New Graduate Makes Name Self, University In Rangeland Management. Making the transition from the small town of Grangeville, Idaho, to earning a national reputation for her expertise in rangeland management, Julia Workman is graduating from the University of Idaho with confidence, experience and a plan. “The University of Idaho really gave me the skills and education that I need to succeed. It was such a blessing to be able to study here,” says Workman, who earned a rangeland ecology and management degree. “It was a good choice for me.” Read more.
U-Idaho Announces Katherine Aiken As Interim Provost. The University of Idaho announced today Katherine Aiken, the current dean of the U-Idaho College of Letters, Arts and Social Sciences – or CLASS – will serve as interim provost and executive vice president beginning June 3. Aiken has served as the CLASS dean since 2006 and has worked at the University of Idaho for 25 years. "This selection reflects the depth of leadership inherent to a national research university," said M. Duane Nellis, president. “I agree with the selection committee that Dean Aiken demonstrates impeccable academic and leadership qualities that will help the university achieve its long-term goals." Read more.
U-Idaho Seeks Your Memories For 125th Anniversary Celebration. Friend, fan, faculty, student or staff, the University of Idaho touches many lives. As we prepare to celebrate our 125th anniversary next year, we’re inviting members of the University of Idaho community present and past to help tell our story.

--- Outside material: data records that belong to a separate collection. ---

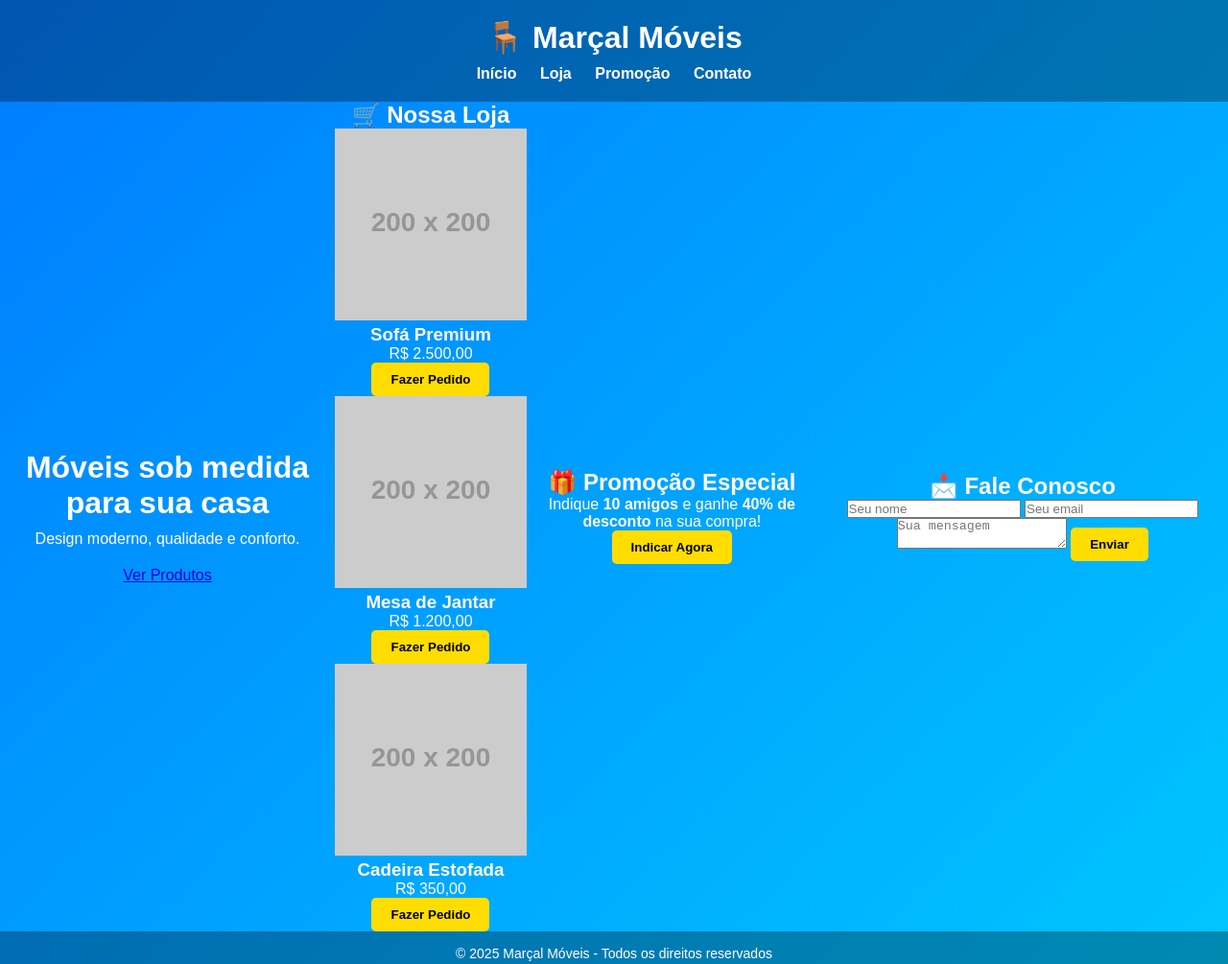
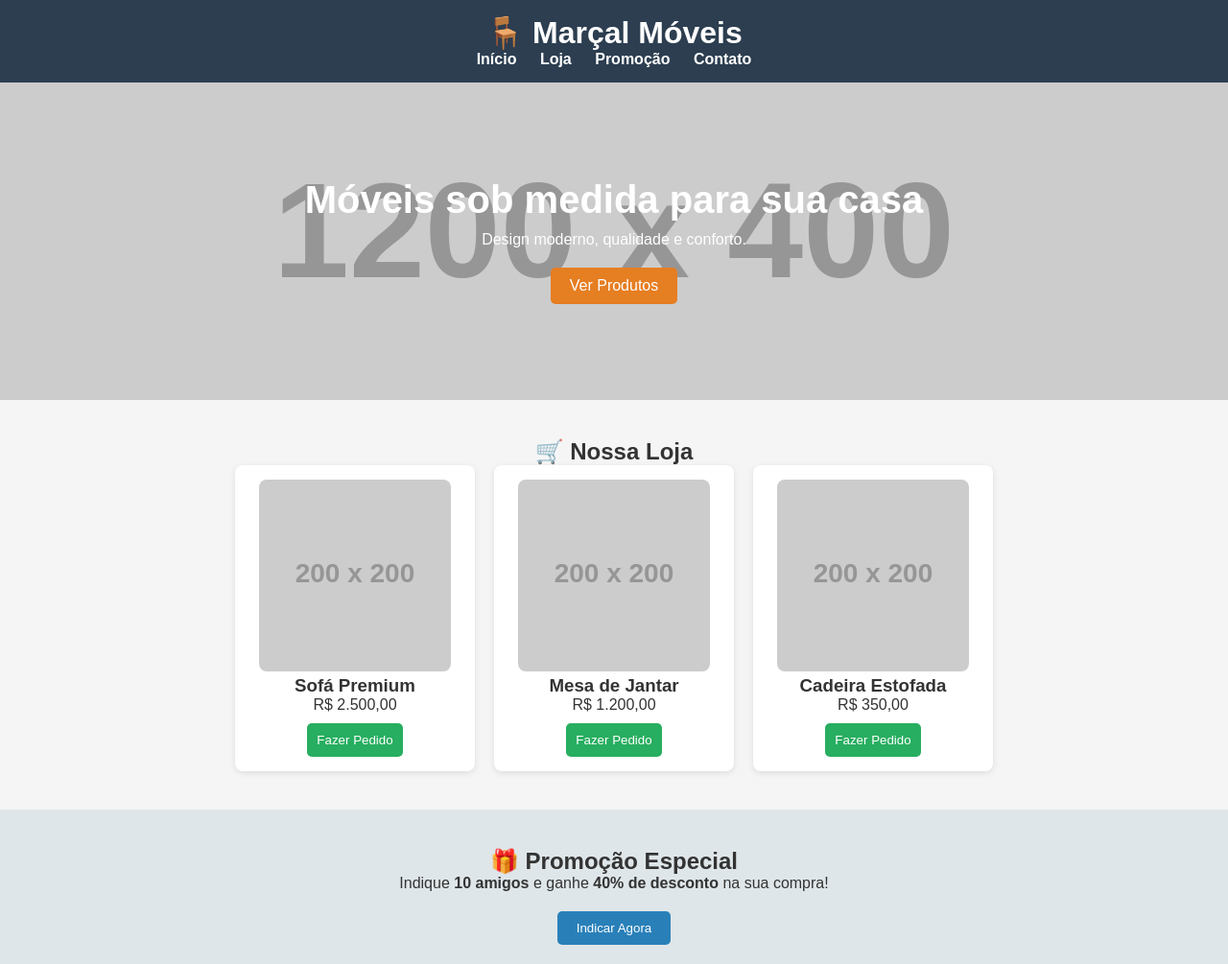
Before and after one commit to campanhasdiesel-design/meu-site1, a plain HTML site: page index.html in a window 1280 px wide. Shown: the top 1005 px of the page at 96% size. Drawn offline with Linux system fonts and the light colour scheme; placeholder pictures from the web are drawn by us; a script that the page names is missing.

Commit message:
Update style.css

```diff
--- a/style.css
+++ b/style.css
@@ -1,72 +1,137 @@
-/* Reset básico */
-* {
-  margin: 0;
-  padding: 0;
-  box-sizing: border-box;
-}
+* { margin: 0; padding: 0; box-sizing: border-box; }
 
 body {
-  font-family: Arial, Helvetica, sans-serif;
-  background: linear-gradient(135deg, #007bff, #00c6ff);
-  color: white;
-  text-align: center;
-  min-height: 100vh;
-  display: flex;
-  flex-direction: column;
+  font-family: Arial, sans-serif;
+  background: #f5f5f5;
+  color: #333;
 }
 
 header {
-  padding: 20px;
-  background: rgba(0, 0, 0, 0.3);
+  background: #2c3e50;
+  color: white;
+  padding: 15px;
+  text-align: center;
 }
 
-header h1 {
-  margin-bottom: 10px;
-}
-
-nav a {
+header nav a {
   margin: 0 10px;
   color: #fff;
   text-decoration: none;
   font-weight: bold;
 }
 
-nav a:hover {
+header nav a:hover {
   text-decoration: underline;
 }
 
-main {
-  flex: 1;
-  display: flex;
-  align-items: center;
-  justify-content: center;
+.hero {
+  background: url("https://via.placeholder.com/1200x400") center/cover no-repeat;
+  color: white;
+  text-align: center;
+  padding: 100px 20px;
 }
 
 .hero h2 {
-  font-size: 2em;
+  font-size: 2.5em;
   margin-bottom: 10px;
 }
 
-.hero p {
-  margin-bottom: 20px;
+.hero .btn {
+  display: inline-block;
+  background: #e67e22;
+  color: white;
+  padding: 10px 20px;
+  margin-top: 20px;
+  text-decoration: none;
+  border-radius: 5px;
 }
 
-button {
-  padding: 10px 20px;
+.loja {
+  padding: 40px;
+  text-align: center;
+}
+
+.produtos {
+  display: flex;
+  justify-content: center;
+  gap: 20px;
+  flex-wrap: wrap;
+}
+
+.produto {
+  background: white;
+  padding: 15px;
+  border-radius: 8px;
+  box-shadow: 0 2px 6px rgba(0,0,0,0.1);
+  width: 250px;
+}
+
+.produto img {
+  max-width: 100%;
+  border-radius: 8px;
+}
+
+.produto button {
+  background: #27ae60;
+  color: white;
+  padding: 10px;
   border: none;
-  background: #ffdd00;
-  color: #000;
-  font-weight: bold;
+  margin-top: 10px;
   cursor: pointer;
   border-radius: 5px;
 }
 
-button:hover {
-  background: #ffc400;
+.produto button:hover {
+  background: #2ecc71;
+}
+
+.promo {
+  background: #dfe6e9;
+  padding: 40px;
+  text-align: center;
+}
+
+.promo button {
+  background: #2980b9;
+  color: white;
+  padding: 10px 20px;
+  border: none;
+  margin-top: 20px;
+  cursor: pointer;
+  border-radius: 5px;
+}
+
+.contato {
+  padding: 40px;
+  text-align: center;
+}
+
+.contato form {
+  display: flex;
+  flex-direction: column;
+  gap: 10px;
+  max-width: 400px;
+  margin: auto;
+}
+
+.contato input, .contato textarea {
+  padding: 10px;
+  border: 1px solid #ccc;
+  border-radius: 5px;
+}
+
+.contato button {
+  background: #8e44ad;
+  color: white;
+  border: none;
+  padding: 10px;
+  cursor: pointer;
+  border-radius: 5px;
 }
 
 footer {
+  background: #2c3e50;
+  color: white;
+  text-align: center;
   padding: 15px;
-  background: rgba(0, 0, 0, 0.3);
-  font-size: 14px;
 }
```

Do you have a favorite memory to share? Does your family photo album include some priceless photos of your parents as students, grandparents as 4-H members, or events of the day from a son or daughter? Please email us about your discoveries at firstname.lastname@example.org.
Jump in Fall Admission Applications To College Of Law Bucks National Trend. Fall admission applications to the University of Idaho’s College of Law are up nearly 9 percent – defying a steep decline in new student applications at most peer institutions nationwide. The University of Idaho College of Law is the only American Bar Association-accredited law school in the state. As of May 1, its applications total 625, up from 574 this time last year. Of its 199 U.S. peers, Idaho’s law school is one of only eight reporting an increase in admissions applications. Read more.
New Scholarship Recognizes Mentor’s Investment In Others. It is important to acknowledge the key people who influenced your college career. This was the attitude of Clint Marshall ‘97 when he established the Lennard Petersen and Clint Marshall Scholarship Endowment in the College of Business and Economics. “Lennard placed a high value on the importance of family and community,” said Marshall. “He was a consistent presence in many of the local children’s lives in Castleford, Idaho, often helping them to find work or providing transportation and encouraging them to stay in school. He was there for me when I needed some guidance during my sophomore year at UI. He deserves to be recognized for all the lives he’s touched.” “Scholarships are critical to providing access to our award winning business programs,” said College of Business and Economics Dean Mario Reyes. “I also appreciate Clint’s service on the college advisory board. He is a great example of our successful younger alumni who are kindly giving back and providing support to the next generation of students.” For more information about giving to the College of Business and Economics, contact Toni Broyles at email@example.com or (208) 885-2634.